YOUR INSTRUCTIONS: Match the string "desk" against each line below, and copy every line that matches.

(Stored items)
——————————

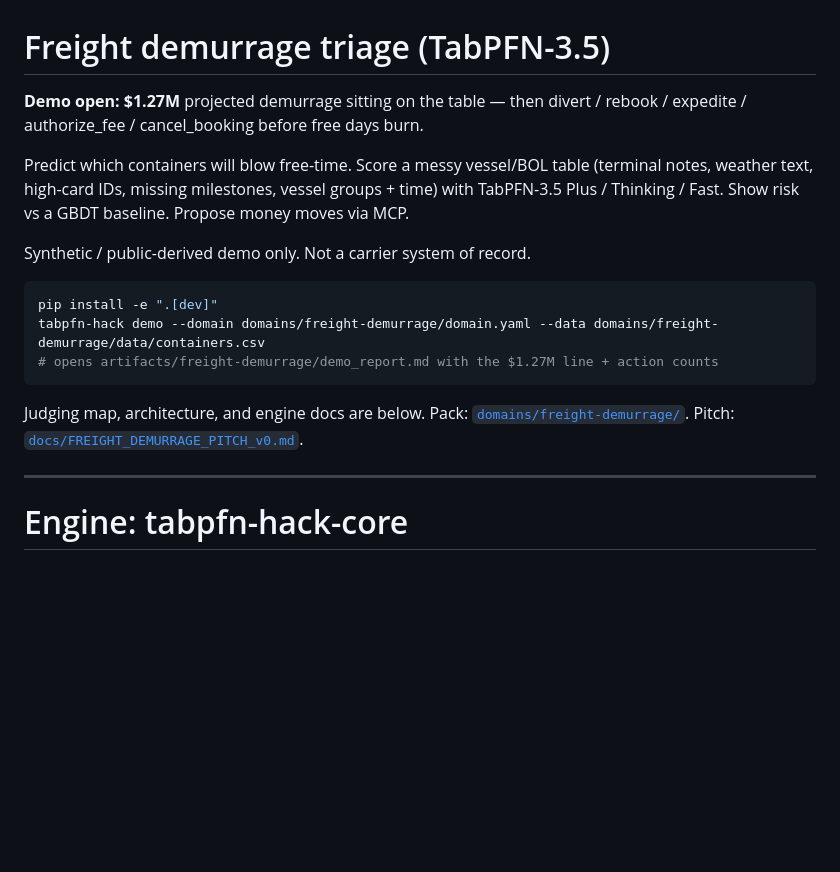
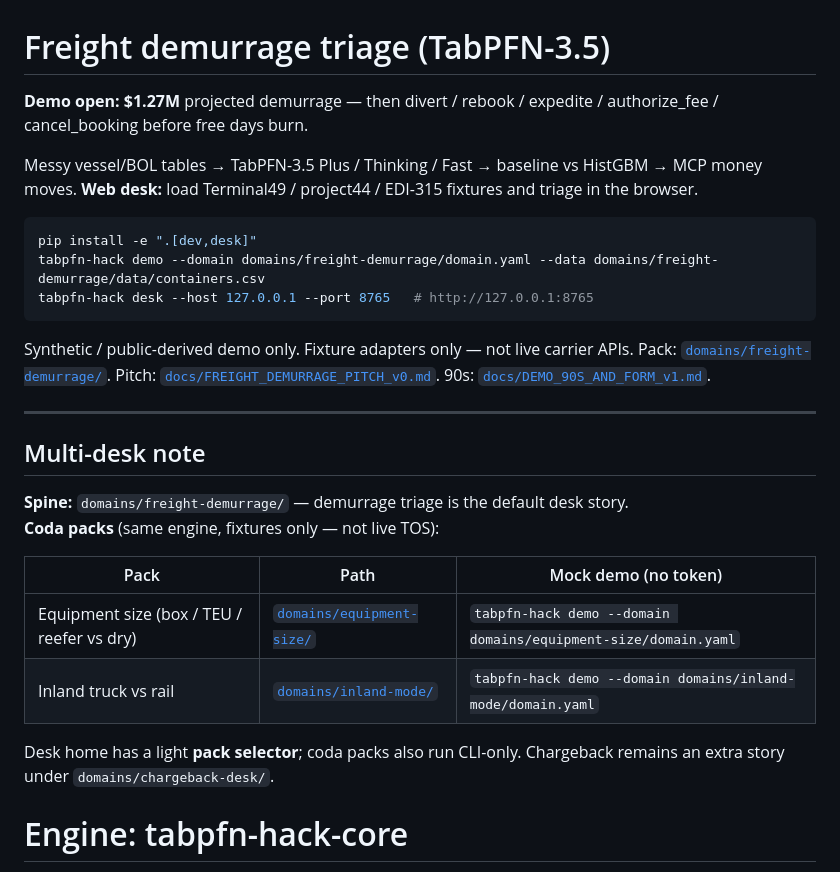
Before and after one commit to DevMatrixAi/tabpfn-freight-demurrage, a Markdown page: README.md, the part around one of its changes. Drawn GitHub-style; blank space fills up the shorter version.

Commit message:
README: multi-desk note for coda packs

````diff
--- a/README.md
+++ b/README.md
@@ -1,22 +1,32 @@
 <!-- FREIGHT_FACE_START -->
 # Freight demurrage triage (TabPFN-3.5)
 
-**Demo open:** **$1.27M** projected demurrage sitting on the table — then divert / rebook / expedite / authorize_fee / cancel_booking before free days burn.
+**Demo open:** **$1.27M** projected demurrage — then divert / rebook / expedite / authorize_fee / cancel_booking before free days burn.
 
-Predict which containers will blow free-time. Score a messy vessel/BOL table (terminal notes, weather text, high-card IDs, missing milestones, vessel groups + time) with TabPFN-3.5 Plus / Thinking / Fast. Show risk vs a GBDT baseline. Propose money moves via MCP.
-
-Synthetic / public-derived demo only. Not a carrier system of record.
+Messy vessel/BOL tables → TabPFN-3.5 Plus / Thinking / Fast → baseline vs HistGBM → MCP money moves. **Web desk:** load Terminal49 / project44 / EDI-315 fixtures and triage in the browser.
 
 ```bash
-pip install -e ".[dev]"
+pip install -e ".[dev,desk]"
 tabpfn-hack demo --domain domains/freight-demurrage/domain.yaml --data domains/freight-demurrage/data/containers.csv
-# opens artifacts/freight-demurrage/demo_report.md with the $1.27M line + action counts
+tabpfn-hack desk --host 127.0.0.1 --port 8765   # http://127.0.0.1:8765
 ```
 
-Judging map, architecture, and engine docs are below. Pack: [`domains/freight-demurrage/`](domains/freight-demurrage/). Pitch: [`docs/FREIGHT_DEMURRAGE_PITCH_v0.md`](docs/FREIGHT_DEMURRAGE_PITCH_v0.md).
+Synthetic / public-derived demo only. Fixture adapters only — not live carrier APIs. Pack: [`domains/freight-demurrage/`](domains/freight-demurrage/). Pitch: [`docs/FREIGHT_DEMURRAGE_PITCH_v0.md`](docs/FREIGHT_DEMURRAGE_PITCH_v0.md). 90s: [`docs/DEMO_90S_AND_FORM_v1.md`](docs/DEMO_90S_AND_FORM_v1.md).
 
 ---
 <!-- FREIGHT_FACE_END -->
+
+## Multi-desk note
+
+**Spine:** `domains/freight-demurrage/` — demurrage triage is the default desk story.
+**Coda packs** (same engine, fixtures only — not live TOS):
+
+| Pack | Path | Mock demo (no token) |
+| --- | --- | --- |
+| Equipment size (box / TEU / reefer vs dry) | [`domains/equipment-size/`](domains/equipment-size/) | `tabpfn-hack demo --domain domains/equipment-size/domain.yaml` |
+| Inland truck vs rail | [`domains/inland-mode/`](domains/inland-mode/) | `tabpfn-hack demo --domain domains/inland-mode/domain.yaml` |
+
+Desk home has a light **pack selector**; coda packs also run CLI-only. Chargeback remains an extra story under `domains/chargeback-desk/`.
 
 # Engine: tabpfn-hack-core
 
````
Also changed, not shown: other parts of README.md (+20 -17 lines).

——————————

WORKED SOLUTION:
README: multi-desk note for coda packs
+Messy vessel/BOL tables → TabPFN-3.5 Plus / Thinking / Fast → baseline vs HistGBM → MCP money moves. **Web desk:** load Terminal49 / project44 / EDI-315 fixtures and triage in the browser.
+pip install -e ".[dev,desk]"
+tabpfn-hack desk --host 127.0.0.1 --port 8765   # http://127.0.0.1:8765
+## Multi-desk note
+**Spine:** `domains/freight-demurrage/` — demurrage triage is the default desk story.
+Desk home has a light **pack selector**; coda packs also run CLI-only. Chargeback remains an extra story under `domains/chargeback-desk/`.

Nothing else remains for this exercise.